The impact of a mental health illness can affect every person’s life. Including their home, personal, and even work life. With conditions potentially affecting their behaviour, feelings, ways of thinking, and overall mood.
Knowing what to do when a person is suffering from a mental health illness is important. But many people don’t admit to suffering in the first place, so spotting the signs is the first step. Especially as an employer, when you have employees there is a duty of care. Plus work could in fact worsen the impact that the person is feeling or even cause mental health issues.
7 Signs an Employee is Struggling with their Mental Health:
Change in their physical appearance
When a person is struggling mentally, they will struggle to keep up their basic appearance. You may notice a difference in how they presented themselves before. This could include wearing dirty/ unironed clothes and not doing their hair or make-up the way they previously did.
Any behaviours which are out of the ordinary. This could include mood swings, extreme emotions, and highs and lows unlike before.
When suffering from a mental health illness a person may struggle with timekeeping. This can include more absences than usual, lateness and even taking more days off sick. But this could also stretch to not wanting to interact with coworkers and avoiding others.
A person may start to become irritated easily by things that previously wouldn’t have bothered them. This can include clients, colleagues, or in general.
Change in patterns of behaviour
Although changes in sleeping patterns cannot be seen at work, changes in eating habits could be seen.
Difficulty in focusing
Completing previously simple tasks could become difficult for someone who is struggling with their mental health. A person’s levels of productivity could decrease, as well as having trouble concentrating.

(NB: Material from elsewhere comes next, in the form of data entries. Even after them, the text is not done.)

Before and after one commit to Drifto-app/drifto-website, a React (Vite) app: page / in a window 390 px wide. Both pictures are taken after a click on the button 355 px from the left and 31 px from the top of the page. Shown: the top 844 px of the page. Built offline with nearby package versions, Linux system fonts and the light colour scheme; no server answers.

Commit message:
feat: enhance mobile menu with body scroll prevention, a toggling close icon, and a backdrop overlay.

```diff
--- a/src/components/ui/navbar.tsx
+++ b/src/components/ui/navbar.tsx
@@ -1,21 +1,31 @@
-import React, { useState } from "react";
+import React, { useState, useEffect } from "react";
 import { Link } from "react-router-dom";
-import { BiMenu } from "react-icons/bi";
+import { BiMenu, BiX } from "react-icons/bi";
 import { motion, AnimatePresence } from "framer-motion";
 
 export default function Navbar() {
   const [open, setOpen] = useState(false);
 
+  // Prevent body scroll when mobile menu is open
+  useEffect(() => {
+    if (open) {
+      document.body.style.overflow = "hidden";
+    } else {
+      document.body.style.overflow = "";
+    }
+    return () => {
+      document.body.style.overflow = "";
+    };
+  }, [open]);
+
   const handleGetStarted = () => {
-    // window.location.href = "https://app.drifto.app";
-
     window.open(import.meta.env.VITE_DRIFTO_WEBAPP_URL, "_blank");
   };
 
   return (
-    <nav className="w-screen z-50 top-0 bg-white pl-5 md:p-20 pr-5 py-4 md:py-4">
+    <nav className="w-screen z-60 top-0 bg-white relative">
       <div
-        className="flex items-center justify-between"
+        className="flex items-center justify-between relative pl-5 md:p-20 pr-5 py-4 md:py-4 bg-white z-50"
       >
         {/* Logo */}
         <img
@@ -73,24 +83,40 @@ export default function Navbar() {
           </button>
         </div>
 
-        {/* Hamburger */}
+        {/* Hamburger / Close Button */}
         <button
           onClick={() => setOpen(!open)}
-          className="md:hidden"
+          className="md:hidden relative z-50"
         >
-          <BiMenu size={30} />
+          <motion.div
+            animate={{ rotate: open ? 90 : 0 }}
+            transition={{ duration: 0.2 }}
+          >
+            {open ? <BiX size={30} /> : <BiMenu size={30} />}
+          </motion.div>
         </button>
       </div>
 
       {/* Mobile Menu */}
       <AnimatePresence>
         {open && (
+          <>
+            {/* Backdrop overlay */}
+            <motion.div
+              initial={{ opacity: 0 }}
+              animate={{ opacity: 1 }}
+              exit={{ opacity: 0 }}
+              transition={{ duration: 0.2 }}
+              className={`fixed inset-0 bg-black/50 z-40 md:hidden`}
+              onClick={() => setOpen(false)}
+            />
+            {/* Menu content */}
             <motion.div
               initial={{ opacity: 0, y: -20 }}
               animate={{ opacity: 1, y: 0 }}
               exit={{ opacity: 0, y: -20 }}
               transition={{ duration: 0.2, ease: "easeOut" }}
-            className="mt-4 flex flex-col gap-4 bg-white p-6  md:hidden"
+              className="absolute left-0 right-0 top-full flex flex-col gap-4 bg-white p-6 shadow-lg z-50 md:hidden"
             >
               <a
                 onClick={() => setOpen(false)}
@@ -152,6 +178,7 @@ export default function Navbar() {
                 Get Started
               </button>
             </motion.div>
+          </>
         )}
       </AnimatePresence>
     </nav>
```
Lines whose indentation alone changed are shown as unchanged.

A person could begin to worry about unnecessary things, which could include potentially losing their job, or forgetting something.
In some extreme cases, a person struggling with their mental health may turn to destructive behaviours. This could include taking drugs, drinking in excess, or other addictions like sex and gambling.
How Occupational Health Services can help
Management Referrals: an assessment to ascertain more information on an individual’s health. This could provide more information on the mental health of the person, and whether they are able to stay at work or return to work.
Wellbeing audit: where there is an audit company-wide, into the wellbeing of employees and whether the workplace can do anything to mitigate this.
Employee assistance program: a service that is available 24/7 and 365 days a year. This service has been designed to help employees whenever they need support. Answering questions, talking through feelings, and any other further support that can be offered.
To find out more about our mental health services, get in touch via email at firstname.lastname@example.org or call us on 01260 277797